EXERCISE DETAILS:
Where "OpenAPC" occurs in a line of the entries below, copy that line.

[Records from a data source]
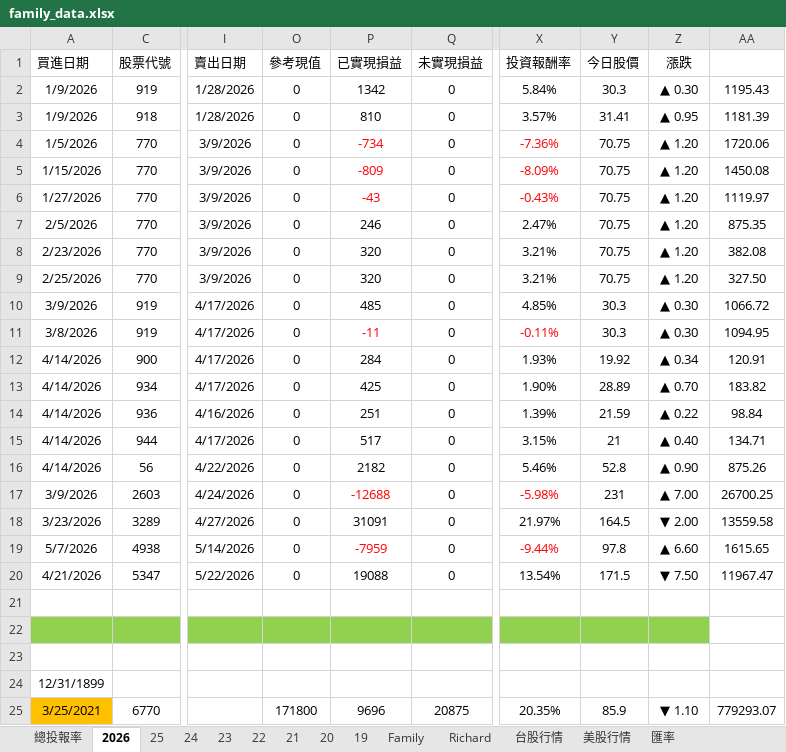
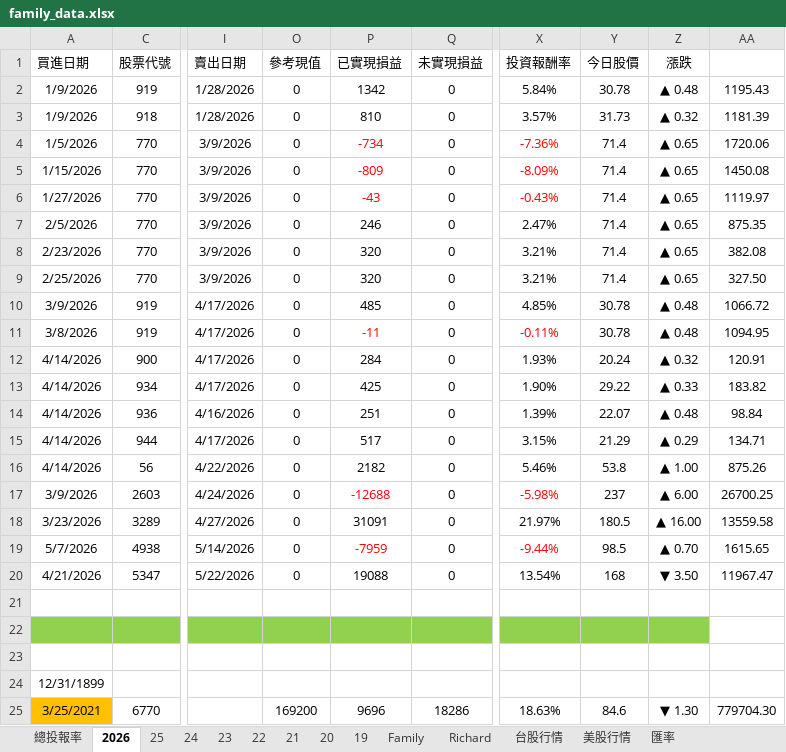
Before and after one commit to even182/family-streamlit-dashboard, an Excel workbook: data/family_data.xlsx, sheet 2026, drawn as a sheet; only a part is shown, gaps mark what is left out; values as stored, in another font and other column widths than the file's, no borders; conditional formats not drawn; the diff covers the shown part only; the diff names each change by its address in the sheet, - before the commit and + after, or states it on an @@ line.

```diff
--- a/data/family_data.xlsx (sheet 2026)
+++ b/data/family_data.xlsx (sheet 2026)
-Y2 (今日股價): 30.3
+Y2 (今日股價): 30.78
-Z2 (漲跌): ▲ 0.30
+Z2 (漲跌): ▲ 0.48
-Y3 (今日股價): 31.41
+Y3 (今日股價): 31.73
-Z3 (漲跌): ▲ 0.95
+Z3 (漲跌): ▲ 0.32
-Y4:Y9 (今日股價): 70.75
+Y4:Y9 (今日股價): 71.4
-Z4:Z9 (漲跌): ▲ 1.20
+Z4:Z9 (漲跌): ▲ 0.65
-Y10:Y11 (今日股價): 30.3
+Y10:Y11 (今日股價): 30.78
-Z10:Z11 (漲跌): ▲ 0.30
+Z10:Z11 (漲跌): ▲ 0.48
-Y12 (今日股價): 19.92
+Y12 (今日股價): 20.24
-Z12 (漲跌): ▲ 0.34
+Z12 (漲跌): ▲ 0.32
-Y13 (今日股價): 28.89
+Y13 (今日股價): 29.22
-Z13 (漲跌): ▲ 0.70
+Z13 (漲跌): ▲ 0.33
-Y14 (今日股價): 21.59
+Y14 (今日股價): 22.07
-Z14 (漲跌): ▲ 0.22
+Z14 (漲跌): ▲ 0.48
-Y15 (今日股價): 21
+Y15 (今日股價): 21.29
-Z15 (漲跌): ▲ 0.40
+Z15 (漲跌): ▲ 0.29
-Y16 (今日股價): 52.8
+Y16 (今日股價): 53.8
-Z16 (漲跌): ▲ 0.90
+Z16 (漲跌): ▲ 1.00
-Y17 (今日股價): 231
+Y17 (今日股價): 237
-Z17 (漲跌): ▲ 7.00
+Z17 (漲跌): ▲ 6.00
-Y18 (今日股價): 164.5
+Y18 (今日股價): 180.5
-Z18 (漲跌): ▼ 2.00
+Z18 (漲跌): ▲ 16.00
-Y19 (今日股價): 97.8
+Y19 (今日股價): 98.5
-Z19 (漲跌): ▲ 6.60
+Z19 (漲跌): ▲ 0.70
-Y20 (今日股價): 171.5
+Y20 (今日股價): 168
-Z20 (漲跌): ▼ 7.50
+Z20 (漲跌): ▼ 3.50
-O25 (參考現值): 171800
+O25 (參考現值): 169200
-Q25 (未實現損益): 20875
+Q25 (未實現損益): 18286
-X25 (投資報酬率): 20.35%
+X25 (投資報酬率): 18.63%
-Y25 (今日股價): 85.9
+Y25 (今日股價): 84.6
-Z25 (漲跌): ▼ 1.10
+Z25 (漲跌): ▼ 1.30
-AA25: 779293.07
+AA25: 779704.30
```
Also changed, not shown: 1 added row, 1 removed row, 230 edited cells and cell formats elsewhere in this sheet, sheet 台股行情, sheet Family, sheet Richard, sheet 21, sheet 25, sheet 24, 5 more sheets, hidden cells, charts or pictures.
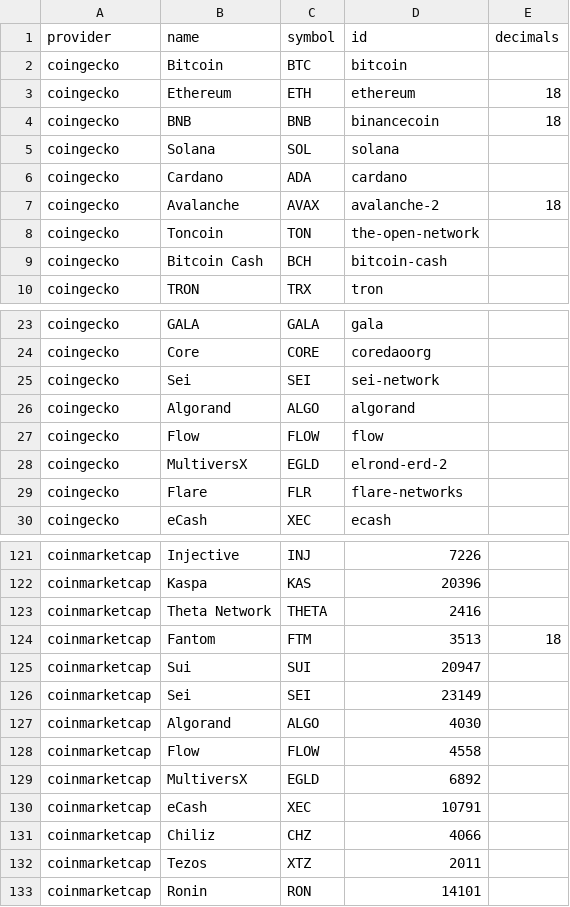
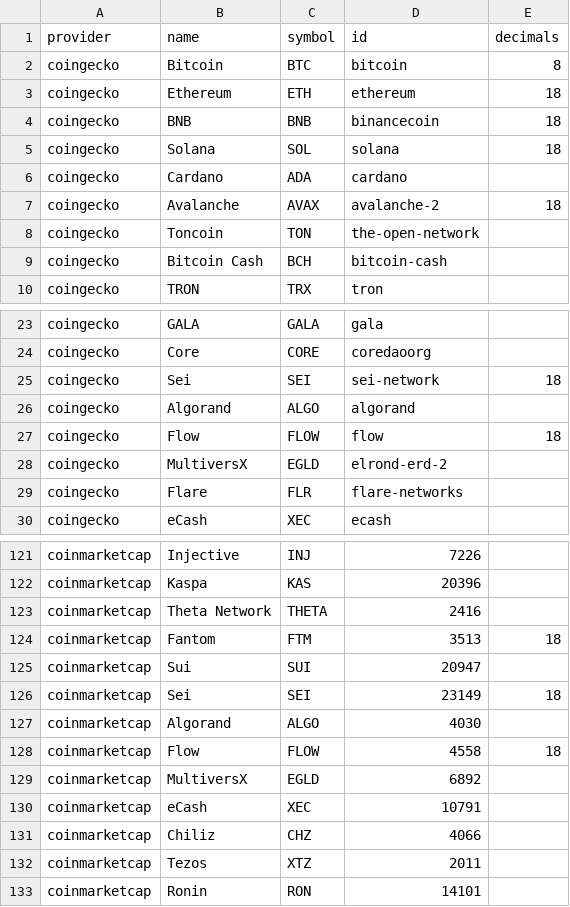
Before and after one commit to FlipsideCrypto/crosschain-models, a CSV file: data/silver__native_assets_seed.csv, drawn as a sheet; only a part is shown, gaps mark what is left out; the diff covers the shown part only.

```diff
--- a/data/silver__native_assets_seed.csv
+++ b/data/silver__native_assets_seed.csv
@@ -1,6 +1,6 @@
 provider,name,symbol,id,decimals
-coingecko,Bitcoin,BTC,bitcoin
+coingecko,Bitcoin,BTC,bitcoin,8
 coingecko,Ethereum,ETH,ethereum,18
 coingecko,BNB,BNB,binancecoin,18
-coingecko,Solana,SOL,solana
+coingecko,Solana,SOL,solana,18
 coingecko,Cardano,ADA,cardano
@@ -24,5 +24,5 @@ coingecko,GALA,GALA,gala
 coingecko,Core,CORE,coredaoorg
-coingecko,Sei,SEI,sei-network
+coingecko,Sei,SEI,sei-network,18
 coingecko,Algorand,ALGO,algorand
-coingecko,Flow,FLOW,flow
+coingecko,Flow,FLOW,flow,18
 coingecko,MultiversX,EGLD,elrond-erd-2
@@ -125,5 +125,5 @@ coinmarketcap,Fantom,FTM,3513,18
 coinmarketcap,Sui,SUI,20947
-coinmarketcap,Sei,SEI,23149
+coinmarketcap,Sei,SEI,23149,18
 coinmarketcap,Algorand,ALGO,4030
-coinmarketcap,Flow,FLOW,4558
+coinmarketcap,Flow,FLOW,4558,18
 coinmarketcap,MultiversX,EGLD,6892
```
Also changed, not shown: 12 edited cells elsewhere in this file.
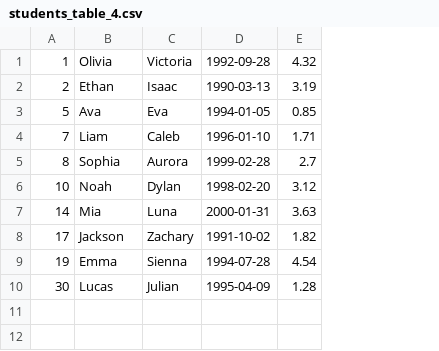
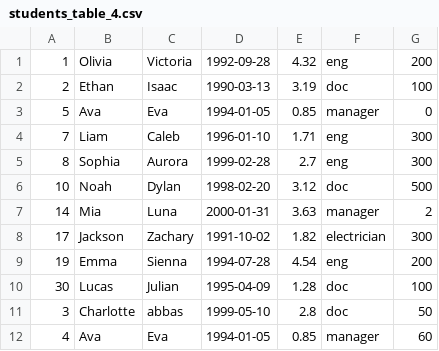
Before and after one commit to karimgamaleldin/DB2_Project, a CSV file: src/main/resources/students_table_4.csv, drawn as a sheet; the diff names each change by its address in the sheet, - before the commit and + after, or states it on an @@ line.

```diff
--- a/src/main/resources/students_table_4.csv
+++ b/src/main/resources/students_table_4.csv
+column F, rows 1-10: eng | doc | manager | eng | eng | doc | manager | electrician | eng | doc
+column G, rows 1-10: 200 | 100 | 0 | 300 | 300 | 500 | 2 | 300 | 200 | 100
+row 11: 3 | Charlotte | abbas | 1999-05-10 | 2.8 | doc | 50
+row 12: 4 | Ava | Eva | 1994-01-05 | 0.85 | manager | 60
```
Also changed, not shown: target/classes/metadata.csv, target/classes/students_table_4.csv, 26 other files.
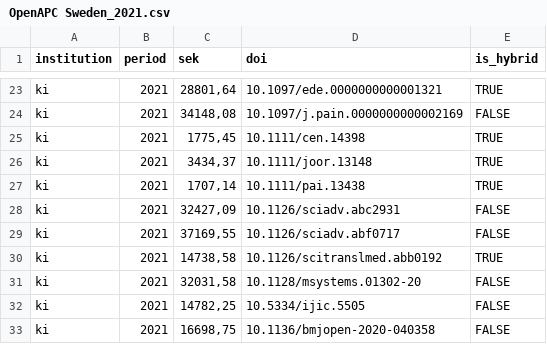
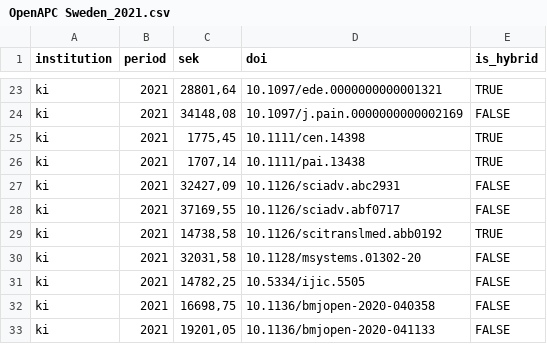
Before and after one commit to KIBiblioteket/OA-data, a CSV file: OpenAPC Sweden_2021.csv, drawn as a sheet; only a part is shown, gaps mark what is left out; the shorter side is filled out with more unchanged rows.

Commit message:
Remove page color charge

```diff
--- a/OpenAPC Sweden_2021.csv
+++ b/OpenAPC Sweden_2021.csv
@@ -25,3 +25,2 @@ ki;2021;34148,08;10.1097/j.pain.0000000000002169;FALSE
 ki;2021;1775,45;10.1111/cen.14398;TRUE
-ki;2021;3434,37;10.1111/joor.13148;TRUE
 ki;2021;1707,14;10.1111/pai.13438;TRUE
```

PROBLEM SOLUTION:
Before and after one commit to KIBiblioteket/OA-data, a CSV file: OpenAPC Sweden_2021.csv, drawn as a sheet; only a part is shown, gaps mark what is left out; the shorter side is filled out with more unchanged rows.
--- a/OpenAPC Sweden_2021.csv
+++ b/OpenAPC Sweden_2021.csv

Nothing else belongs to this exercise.